• Task:
In the entries that follow, the line with "Before and after one commit to swedishembedded/splinter, a" opens the range and the line with "(+12 -0 lines)." closes it; repeat that range exactly, both lines included.

• Material supplied:
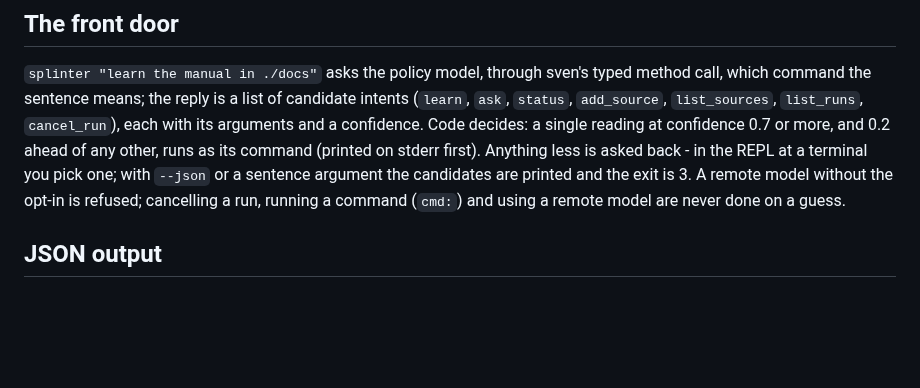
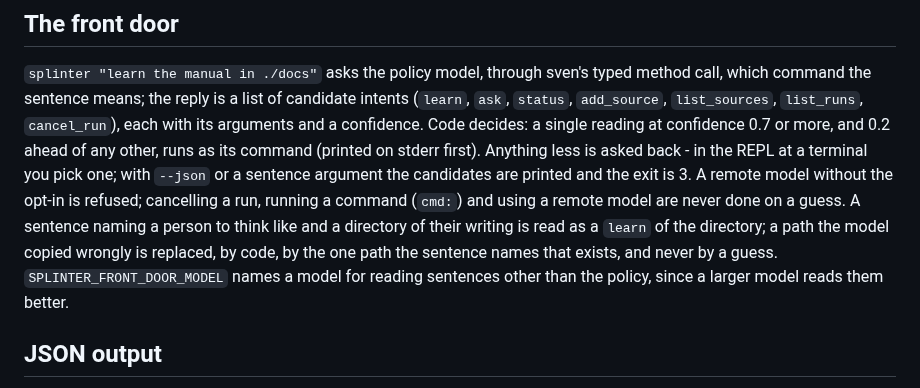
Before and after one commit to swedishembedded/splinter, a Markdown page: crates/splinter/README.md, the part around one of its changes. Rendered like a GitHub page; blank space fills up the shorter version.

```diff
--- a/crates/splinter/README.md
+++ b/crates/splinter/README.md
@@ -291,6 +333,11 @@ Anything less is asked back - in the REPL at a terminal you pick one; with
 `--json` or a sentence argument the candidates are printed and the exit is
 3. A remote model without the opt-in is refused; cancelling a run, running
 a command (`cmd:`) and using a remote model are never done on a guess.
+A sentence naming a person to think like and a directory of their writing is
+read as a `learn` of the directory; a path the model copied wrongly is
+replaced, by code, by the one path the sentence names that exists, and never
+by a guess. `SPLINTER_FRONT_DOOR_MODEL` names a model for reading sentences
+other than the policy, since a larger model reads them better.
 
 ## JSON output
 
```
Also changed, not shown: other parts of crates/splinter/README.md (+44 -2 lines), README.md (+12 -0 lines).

--

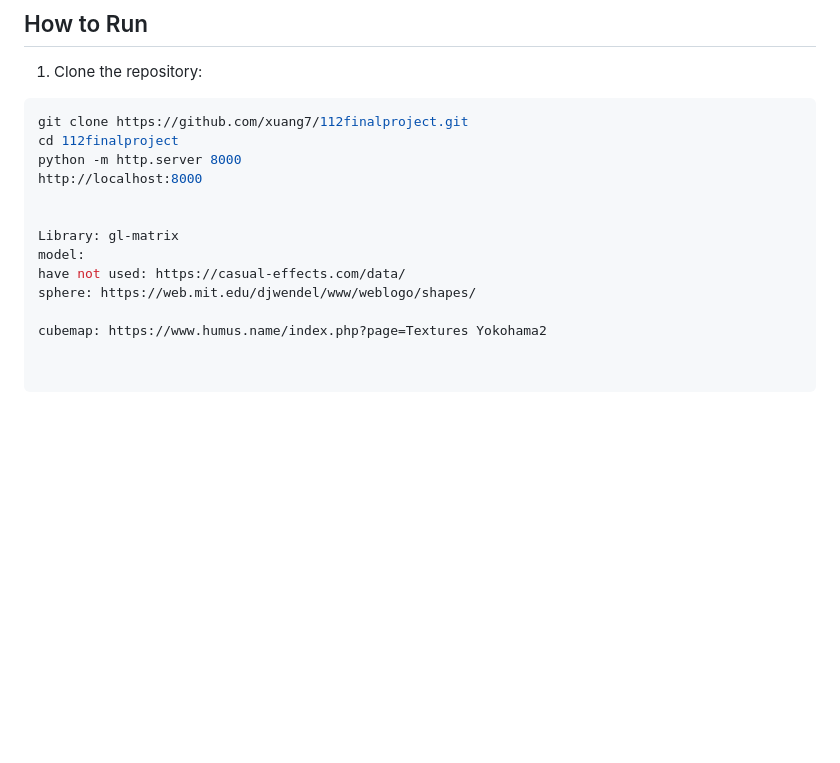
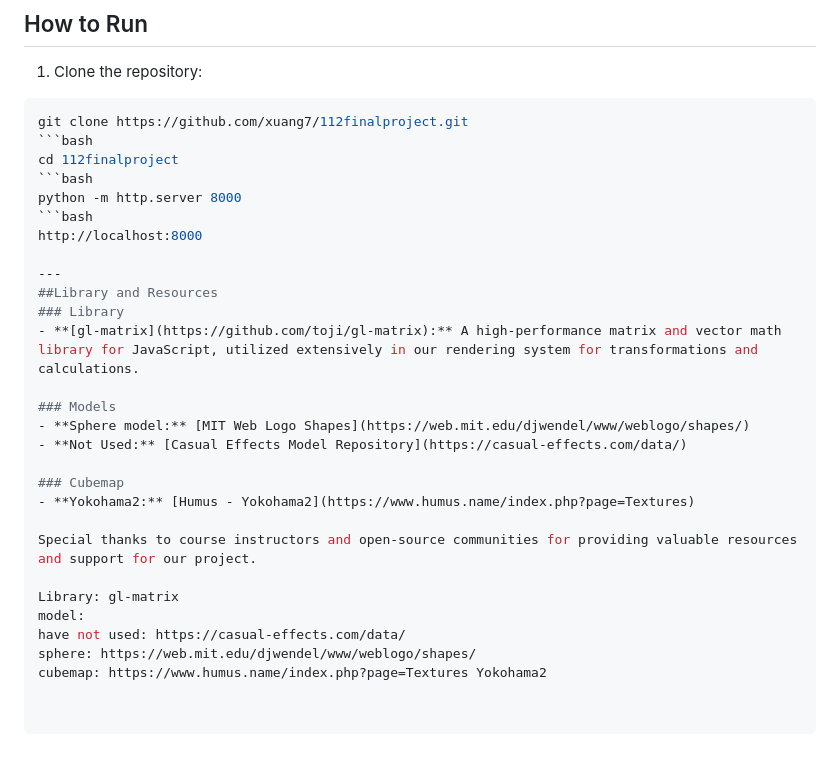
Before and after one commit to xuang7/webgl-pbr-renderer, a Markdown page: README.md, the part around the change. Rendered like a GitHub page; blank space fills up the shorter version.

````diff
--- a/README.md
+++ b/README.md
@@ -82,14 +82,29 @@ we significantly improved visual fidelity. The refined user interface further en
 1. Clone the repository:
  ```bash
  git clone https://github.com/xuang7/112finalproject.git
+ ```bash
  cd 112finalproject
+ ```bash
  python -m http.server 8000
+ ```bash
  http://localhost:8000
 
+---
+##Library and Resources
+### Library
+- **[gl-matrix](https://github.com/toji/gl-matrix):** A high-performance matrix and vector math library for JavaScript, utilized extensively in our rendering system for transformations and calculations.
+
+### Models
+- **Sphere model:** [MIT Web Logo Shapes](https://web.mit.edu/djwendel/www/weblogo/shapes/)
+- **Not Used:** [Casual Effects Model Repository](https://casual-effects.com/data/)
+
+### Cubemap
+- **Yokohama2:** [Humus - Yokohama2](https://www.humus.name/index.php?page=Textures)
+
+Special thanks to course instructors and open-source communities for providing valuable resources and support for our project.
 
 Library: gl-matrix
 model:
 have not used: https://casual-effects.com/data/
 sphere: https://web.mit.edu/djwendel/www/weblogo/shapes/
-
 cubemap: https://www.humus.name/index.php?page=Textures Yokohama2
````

* * *

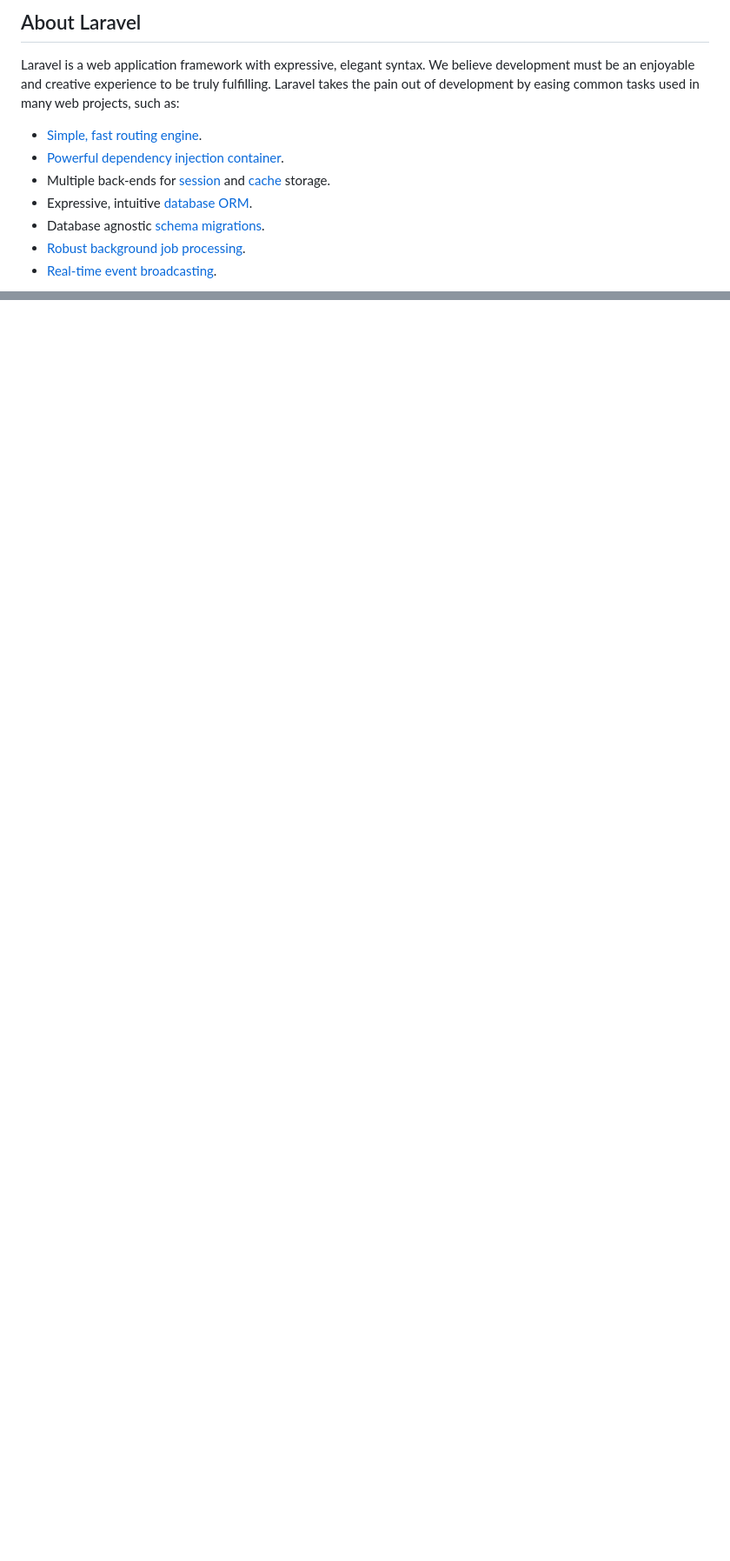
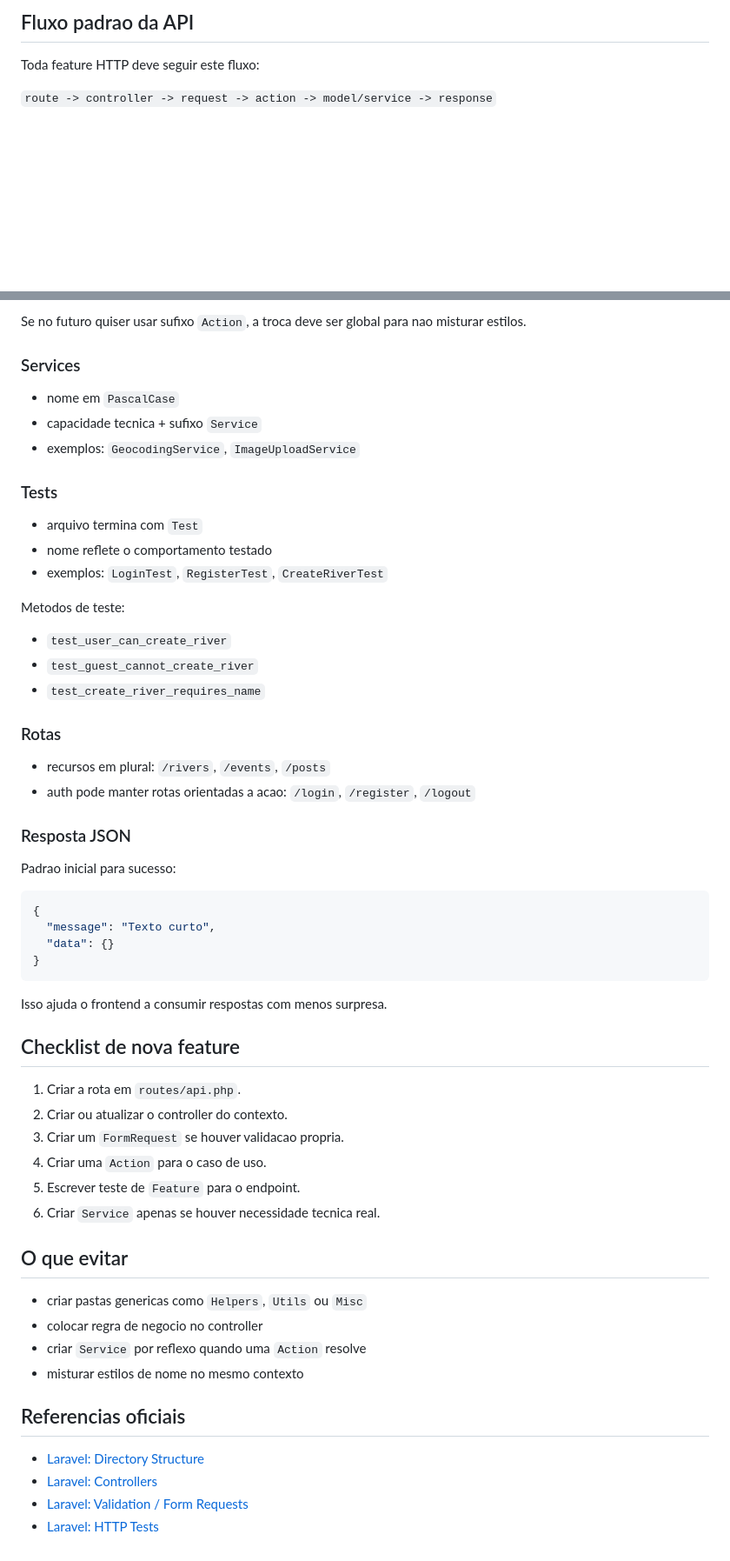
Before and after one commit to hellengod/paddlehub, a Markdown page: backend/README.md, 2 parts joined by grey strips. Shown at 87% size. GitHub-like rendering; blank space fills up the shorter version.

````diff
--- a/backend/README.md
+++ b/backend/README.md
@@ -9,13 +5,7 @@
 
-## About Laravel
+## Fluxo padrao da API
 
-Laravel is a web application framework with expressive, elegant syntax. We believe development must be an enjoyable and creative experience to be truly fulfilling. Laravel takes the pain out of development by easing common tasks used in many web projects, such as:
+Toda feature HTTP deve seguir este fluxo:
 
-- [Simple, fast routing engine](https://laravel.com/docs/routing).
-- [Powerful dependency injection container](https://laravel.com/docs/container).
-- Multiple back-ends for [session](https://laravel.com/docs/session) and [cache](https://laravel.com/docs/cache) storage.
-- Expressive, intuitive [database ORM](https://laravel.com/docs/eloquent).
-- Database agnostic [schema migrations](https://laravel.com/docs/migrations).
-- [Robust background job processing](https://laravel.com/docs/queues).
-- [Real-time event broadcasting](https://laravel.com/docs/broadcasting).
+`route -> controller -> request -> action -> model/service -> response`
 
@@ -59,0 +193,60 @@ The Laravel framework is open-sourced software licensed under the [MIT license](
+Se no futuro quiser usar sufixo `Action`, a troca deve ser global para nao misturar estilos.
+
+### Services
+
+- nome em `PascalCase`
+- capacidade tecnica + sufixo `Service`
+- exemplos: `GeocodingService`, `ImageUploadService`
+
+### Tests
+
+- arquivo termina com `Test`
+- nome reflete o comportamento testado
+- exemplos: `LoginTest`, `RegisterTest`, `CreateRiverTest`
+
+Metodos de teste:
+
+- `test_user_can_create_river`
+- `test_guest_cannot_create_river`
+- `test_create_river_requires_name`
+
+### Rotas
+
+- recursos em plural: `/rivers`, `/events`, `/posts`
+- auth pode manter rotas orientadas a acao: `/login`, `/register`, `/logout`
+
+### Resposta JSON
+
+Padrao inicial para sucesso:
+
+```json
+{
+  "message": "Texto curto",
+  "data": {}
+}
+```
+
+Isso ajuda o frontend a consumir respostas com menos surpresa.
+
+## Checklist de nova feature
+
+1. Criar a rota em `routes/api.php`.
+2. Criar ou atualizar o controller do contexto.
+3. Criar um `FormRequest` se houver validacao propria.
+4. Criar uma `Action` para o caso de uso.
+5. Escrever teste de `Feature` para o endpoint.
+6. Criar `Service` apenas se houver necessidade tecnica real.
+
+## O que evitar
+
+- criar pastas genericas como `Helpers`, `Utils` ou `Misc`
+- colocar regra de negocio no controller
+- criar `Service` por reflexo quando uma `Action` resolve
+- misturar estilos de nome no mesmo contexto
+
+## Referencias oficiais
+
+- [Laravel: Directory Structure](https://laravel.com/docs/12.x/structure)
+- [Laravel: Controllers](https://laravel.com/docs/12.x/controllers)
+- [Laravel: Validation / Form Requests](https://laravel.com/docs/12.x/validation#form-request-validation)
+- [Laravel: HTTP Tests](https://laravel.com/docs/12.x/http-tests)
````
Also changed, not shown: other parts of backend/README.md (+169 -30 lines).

• Written response:
Before and after one commit to swedishembedded/splinter, a Markdown page: crates/splinter/README.md, the part around one of its changes. Rendered like a GitHub page; blank space fills up the shorter version.

```diff
--- a/crates/splinter/README.md
+++ b/crates/splinter/README.md
@@ -291,6 +333,11 @@ Anything less is asked back - in the REPL at a terminal you pick one; with
 `--json` or a sentence argument the candidates are printed and the exit is
 3. A remote model without the opt-in is refused; cancelling a run, running
 a command (`cmd:`) and using a remote model are never done on a guess.
+A sentence naming a person to think like and a directory of their writing is
+read as a `learn` of the directory; a path the model copied wrongly is
+replaced, by code, by the one path the sentence names that exists, and never
+by a guess. `SPLINTER_FRONT_DOOR_MODEL` names a model for reading sentences
+other than the policy, since a larger model reads them better.
 
 ## JSON output
 
```
Also changed, not shown: other parts of crates/splinter/README.md (+44 -2 lines), README.md (+12 -0 lines).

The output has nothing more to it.